We have seen some incredible wins by our young guns in Flushing. Stanford’s Mallory Burdette took out Timea Bacsinszky of Switzerland in her first round match in straight sets then did similar work against Lucie Hradecka (you may recognize this name as one of the silver medal doubles winners at last month’s London Olympics) of the Czech Republic in Round 2.
On the men’s side, USC’s Steve Johnson (NCAA Singles Champion in 2011 and 2012) beat former University of Illinois player Rajeev Ram in the first round then partnered with Jack Sock to oust the top seeds in the Men’s Doubles draw. Stanford’s Bradley Klahn had an incredible 5-set win over Jurgen Melzer – I’m guessing playing out those tight 3rd sets during the college season was instrumental in helping him get the W yesterday! And UCLA’s Dennis Novikov, who is also the 2012 Kalamazoo champ, won a hard-fought battle against Jerzy Janowicz in his first round match. Our best-known college player and former Georgia Bulldog, John Isner (this year’s 9 seed), had an uneventful first round win over Belgium’s Xavier Malisse.

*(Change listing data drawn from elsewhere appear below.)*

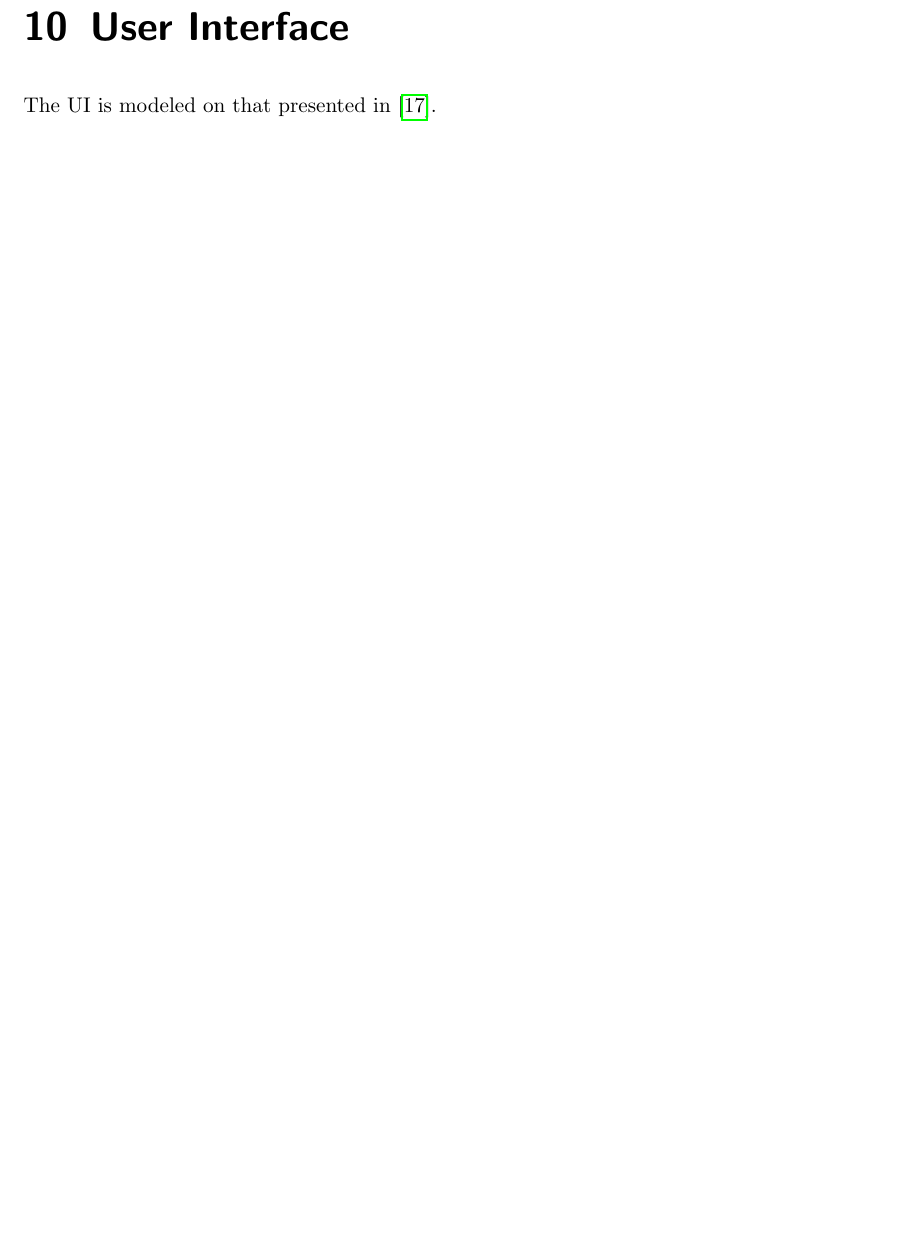
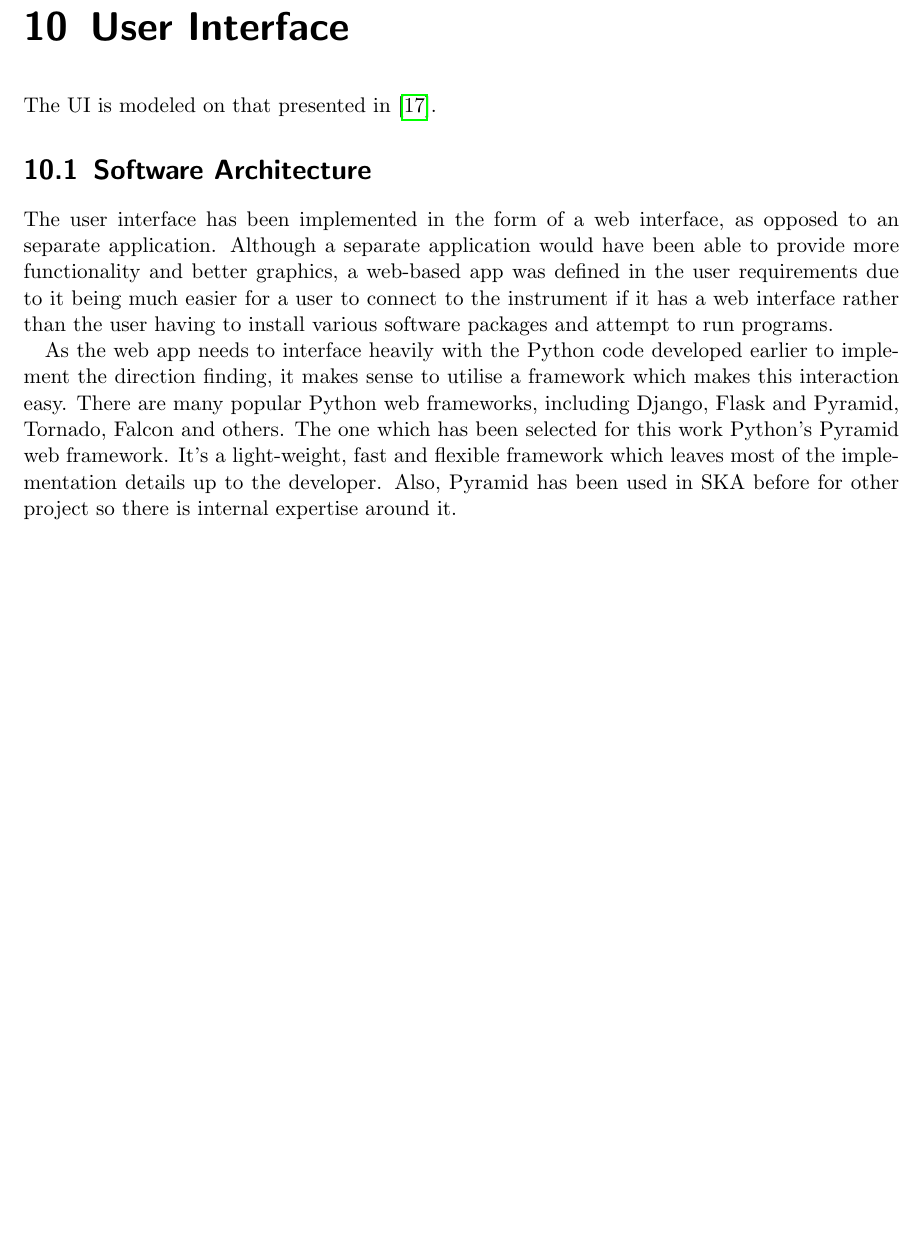
Before and after one commit to luwangg/masters_writeup, a LaTeX thesis (main.tex, which reads tex/80-user-interface.tex): part of page 51 of 58, cut so that both start at the same text, the shorter picture padded with empty space. Compiled offline with pdfLaTeX.

Commit message:
Wrote about Pyramid in user interface

```diff
--- a/tex/80-user-interface.tex
+++ b/tex/80-user-interface.tex
@@ -2,3 +2,8 @@
 \label{ch:user-interface}
 
 The UI is modeled on that presented in \cite{guerin2012passive}.
+
+\section{Software Architecture}
+The user interface has been implemented in the form of a web interface, as opposed to an separate application. Although a separate application would have been able to provide more functionality and better graphics, a web-based app was defined in the user requirements due to it being much easier for a user to connect to the instrument if it has a web interface rather than the user having to install various software packages and attempt to run programs.
+
+As the web app needs to interface heavily with the Python code developed earlier to implement the direction finding, it makes sense to utilise a framework which makes this interaction easy. There are many popular Python web frameworks, including Django, Flask and Pyramid, Tornado, Falcon and others. The one which has been selected for this work Python's Pyramid web framework. It's a light-weight, fast and flexible framework which leaves most of the implementation details up to the developer. Also, Pyramid has been used in SKA before for other project so there is internal expertise around it.
```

Both the men and women are having success in the doubles as well. Besides Johnson and Sock’s win, Ram partnered with Belmont College coach and Comeback Kid Brian Baker to beat Emmrick and Sijsling in the first round. Novikov partnered with fellow junior player Michael Redlicki to get a win over veteran Americans Bobby Reynolds (former Vanderbilt standout) and Michael Russell (1997 NCAA Rookie of the Year at University of Miami). And former Georgia Tech star, Irina Falconi, partnered with former USC standout, Maria Sanchez, to win their first match versus Cadantu and Johansson.
To be fair, not all of our college players fared so well. University of Tennessee grad, Rhyne Williams, had a very tough match, drawing Andy Roddick in the first round. Williams put up a good fight and definitely made Roddick earn the win. And Jesse Levine, a former Florida Gator, fell in 5 sets to 14 seed Ukranian player Alexandr Dolgopolov.
It would seem that the old adage, “if it ain’t broke, don’t fix it”, is applicable here. The young men and women mentioned above are living the dream of countless junior players – going to college, getting a degree, improving their tennis, then parlaying all those skills into success at the professional level. While I realize that a first- or second-round win doesn’t prove that college tennis is a viable stepping stone to the pro circuit, it certainly shows that a young player can take that path and have positive results.
Good luck to our players as they move on to Round 2 and beyond!